As you can probably tell by the photo, he was an upbeat guy. Uncle Mickey loved to laugh. His laugh was distinct; loud and rough, and you couldn't go very long talking to him without hearing it. With Uncle Mickey, everything was funny. He even found reason to laugh at his own misfortunes, which is something I took as a lesson for myself.

And boy did he have misfortunes. Either Uncle Mickey was an incredibly unlucky guy, or he just wasn't too shy to talk about his bad luck. From being born on a date that would later be known for hijacked planes and tragedy, to an ex-girlfriend who drove him on the wrong side of the freeway, to being accused of carrying a bomb and getting surrounded by police and the bomb squad when he was a mailman, Uncle Mickey had no shortage of stories to look back on and laugh about.

Another quirky trait of his that has become an inside joke to my brother and I was his distinct ability to misremember the names of the restaurants we frequently ate at. No matter how many times we corrected him, "The Charcoal Grill" became "The Charcoal Broil" and "Culver's" became "Carvell's" or "Carvers". It didn't matter to him what they were called, as long as we wanted to join him there.

Overall my uncle Mickey was a fantastic guy. He was a huge part of my childhood and continues to be a huge influence in my life. I feel obligated to say that this just isn't fair and that he needed more years, but the truth is that fairness has nothing to do with it and he lived a full life - it is I who wants more years and more memories with him. He always said that when his time came he preferred it happened in his sleep, and while I don't know the details of his final moments at the time of writing this, from what little I know it sounds like it was peaceful, and he deserved at least that much.

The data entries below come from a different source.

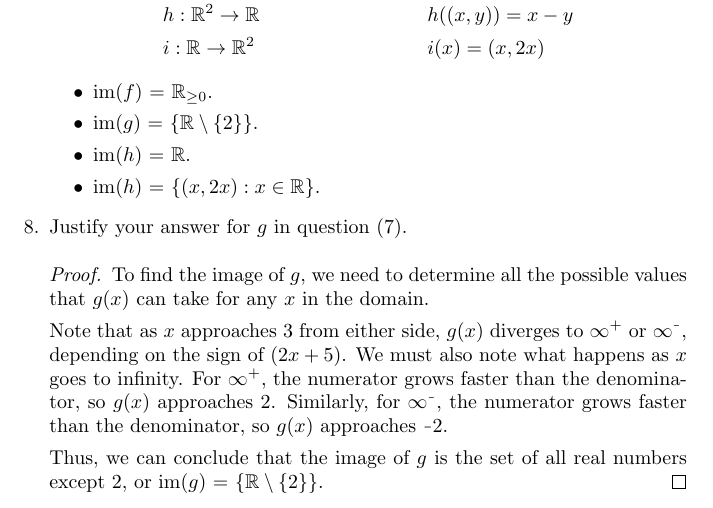
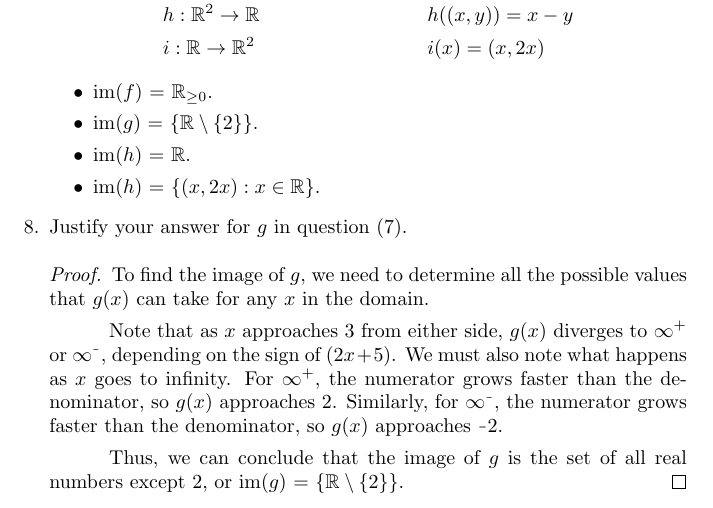
Before and after one commit to seleokojie/MATH_267, a LaTeX problem sheet (Homework_7.tex): part of page 3 of 4, cut so that both start at the same text. Compiled offline with pdfLaTeX.

Commit message:
Modified to use new command '\ppar'

```diff
--- a/Homework_7.tex
+++ b/Homework_7.tex
@@ -109,10 +108,10 @@
 	\item Justify your answer for $g$ in question (7).
             \begin{proof}
                 To find the image of $g$, we need to determine all the possible values that $g(x)$ can take for any $x$ in the domain.
-                \par
-                Note that as $x$ approaches $3$ from either side, $g(x)$ diverges to $\infty^+$ or $\infty^\minus$, depending on the sign of $(2x + 5)$. We must also note what happens as $x$ goes to infinity. For $\infty^+$, the numerator grows faster than the denominator, so $g(x)$ approaches $2$. Similarly, for $\infty^\minus$, the numerator grows faster than the denominator, so $g(x)$ approaches $\minus2$.
-                \par
-                Thus, we can conclude that the image of $g$ is the set of all real numbers except $2$, or im($g$) = $\{ \mathbb{R} \setminus \{ 2 \} \}$.
+
+                \ppar Note that as $x$ approaches $3$ from either side, $g(x)$ diverges to $\infty^+$ or $\infty^\minus$, depending on the sign of $(2x + 5)$. We must also note what happens as $x$ goes to infinity. For $\infty^+$, the numerator grows faster than the denominator, so $g(x)$ approaches $2$. Similarly, for $\infty^\minus$, the numerator grows faster than the denominator, so $g(x)$ approaches $\minus2$.
+
+                \ppar Thus, we can conclude that the image of $g$ is the set of all real numbers except $2$, or im($g$) = $\{ \mathbb{R} \setminus \{ 2 \} \}$.
             \end{proof}
 
     \end{enumerate}
```
Also changed, not shown: Homework_7.tex (11 more changed lines).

I love him very much, and I will miss him terribly.

No comments: